_DIRECTIONS FOR THIS TASK_
Write out the records in full and without alteration, setting aside their pictures.

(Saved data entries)
★ ★ ★
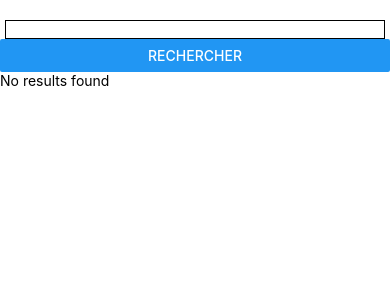
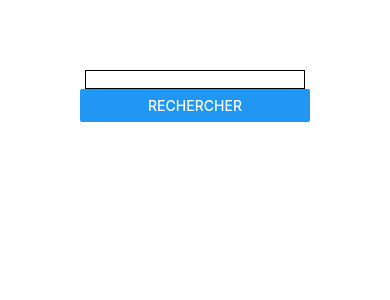
Before and after one commit to D-Seonay/AppPictures, a React Native app: screen / in a window 390 px wide. Shown: the top 300 px of the page. Built offline with nearby package versions, Linux system fonts and the light colour scheme.

Commit message:
Refactor code to use Pixabay API and display images in a FlatList

```diff
--- a/App.js
+++ b/App.js
@@ -1,32 +1,37 @@
 
 import React, { useState } from 'react';
-import { View, Text } from 'react-native';
+import { StyleSheet, Text, View, TextInput, Button, FlatList, Image } from 'react-native';
 import Search from './components/Search';
 import ImageItem from './components/ImageItem';
-import GetPictures  from './components/pixabay';
+import GetPictures from './components/Pixabay';
+
 
 export default function App() {
-  const [results, setResults] = useState([]);
+  const [images, setImages] = useState([]);
 
-  const handleSearch = async (query) => {
-    const data = await GetPictures(query);
-    setResults(data.hits);
-  };
-
-  const renderResults = () => {
-    return results.map((result) => (
-      <ImageItem key={result.id} image={result} />
-    ));
+  const searchImages = async (searchTerm) => {
+    const results = await GetPictures.searchImages(searchTerm);
+    setImages(results);
   };
 
   return (
-    <View>
-      <Search onSearch={handleSearch} />
-      {results.length > 0 ? (
-        renderResults()
-      ) : (
-        <Text>No results found</Text>
-      )}
+    <View style={styles.container}>
+      <Search onSearch={searchImages} />
+      <FlatList
+        data={images}
+        keyExtractor={(item) => item.id.toString()}
+        renderItem={({ item }) => <ImageItem image={item} />}
+      />
     </View>
   );
 }
+
+const styles = StyleSheet.create({
+  container: {
+    flex: 1,
+    backgroundColor: '#fff',
+    alignItems: 'center',
+    justifyContent: 'center',
+    marginTop: 50,
+  },
+});
--- a/components/Search.js
+++ b/components/Search.js
@@ -1,8 +1,9 @@
 // ./components/Search.js
 import React, { useState } from 'react';
-import { StyleSheet, View, TextInput, Button, FlatList, Text} from 'react-native';
-import Imageitem from './ImageItem';
-import GetPictures from './pixabay';
+import { StyleSheet, View, TextInput, Button, FlatList } from 'react-native';
+import ImageItem from './ImageItem';
+import getPictures from './Pixabay';
+
 export default function Search() {
     const [motrecherche, setMotrecherche] = useState();
     const [data_img, setData_img] = useState();
@@ -17,7 +18,7 @@ export default function Search() {
     <Button
     title="Rechercher"
     onPress={() => {
- GetPictures(motrecherche).then((rep) => {
+    getPictures(motrecherche).then((rep) => {
     setData_img(rep.hits);
     });
     }}
```
Lines whose indentation alone changed are shown as unchanged.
★ ★ ★
_ANSWER_
Before and after one commit to D-Seonay/AppPictures, a React Native app: screen / in a window 390 px wide. Shown: the top 300 px of the page. Built offline with nearby package versions, Linux system fonts and the light colour scheme.

Commit message:
Refactor code to use Pixabay API and display images in a FlatList

```diff
--- a/App.js
+++ b/App.js
@@ -1,32 +1,37 @@
 
 import React, { useState } from 'react';
-import { View, Text } from 'react-native';
+import { StyleSheet, Text, View, TextInput, Button, FlatList, Image } from 'react-native';
 import Search from './components/Search';
 import ImageItem from './components/ImageItem';
-import GetPictures  from './components/pixabay';
+import GetPictures from './components/Pixabay';
+
 
 export default function App() {
-  const [results, setResults] = useState([]);
+  const [images, setImages] = useState([]);
 
-  const handleSearch = async (query) => {
-    const data = await GetPictures(query);
-    setResults(data.hits);
-  };
-
-  const renderResults = () => {
-    return results.map((result) => (
-      <ImageItem key={result.id} image={result} />
-    ));
+  const searchImages = async (searchTerm) => {
+    const results = await GetPictures.searchImages(searchTerm);
+    setImages(results);
   };
 
   return (
-    <View>
-      <Search onSearch={handleSearch} />
-      {results.length > 0 ? (
-        renderResults()
-      ) : (
-        <Text>No results found</Text>
-      )}
+    <View style={styles.container}>
+      <Search onSearch={searchImages} />
+      <FlatList
+        data={images}
+        keyExtractor={(item) => item.id.toString()}
+        renderItem={({ item }) => <ImageItem image={item} />}
+      />
     </View>
   );
 }
+
+const styles = StyleSheet.create({
+  container: {
+    flex: 1,
+    backgroundColor: '#fff',
+    alignItems: 'center',
+    justifyContent: 'center',
+    marginTop: 50,
+  },
+});
--- a/components/Search.js
+++ b/components/Search.js
@@ -1,8 +1,9 @@
 // ./components/Search.js
 import React, { useState } from 'react';
-import { StyleSheet, View, TextInput, Button, FlatList, Text} from 'react-native';
-import Imageitem from './ImageItem';
-import GetPictures from './pixabay';
+import { StyleSheet, View, TextInput, Button, FlatList } from 'react-native';
+import ImageItem from './ImageItem';
+import getPictures from './Pixabay';
+
 export default function Search() {
     const [motrecherche, setMotrecherche] = useState();
     const [data_img, setData_img] = useState();
@@ -17,7 +18,7 @@ export default function Search() {
     <Button
     title="Rechercher"
     onPress={() => {
- GetPictures(motrecherche).then((rep) => {
+    getPictures(motrecherche).then((rep) => {
     setData_img(rep.hits);
     });
     }}
```
Lines whose indentation alone changed are shown as unchanged.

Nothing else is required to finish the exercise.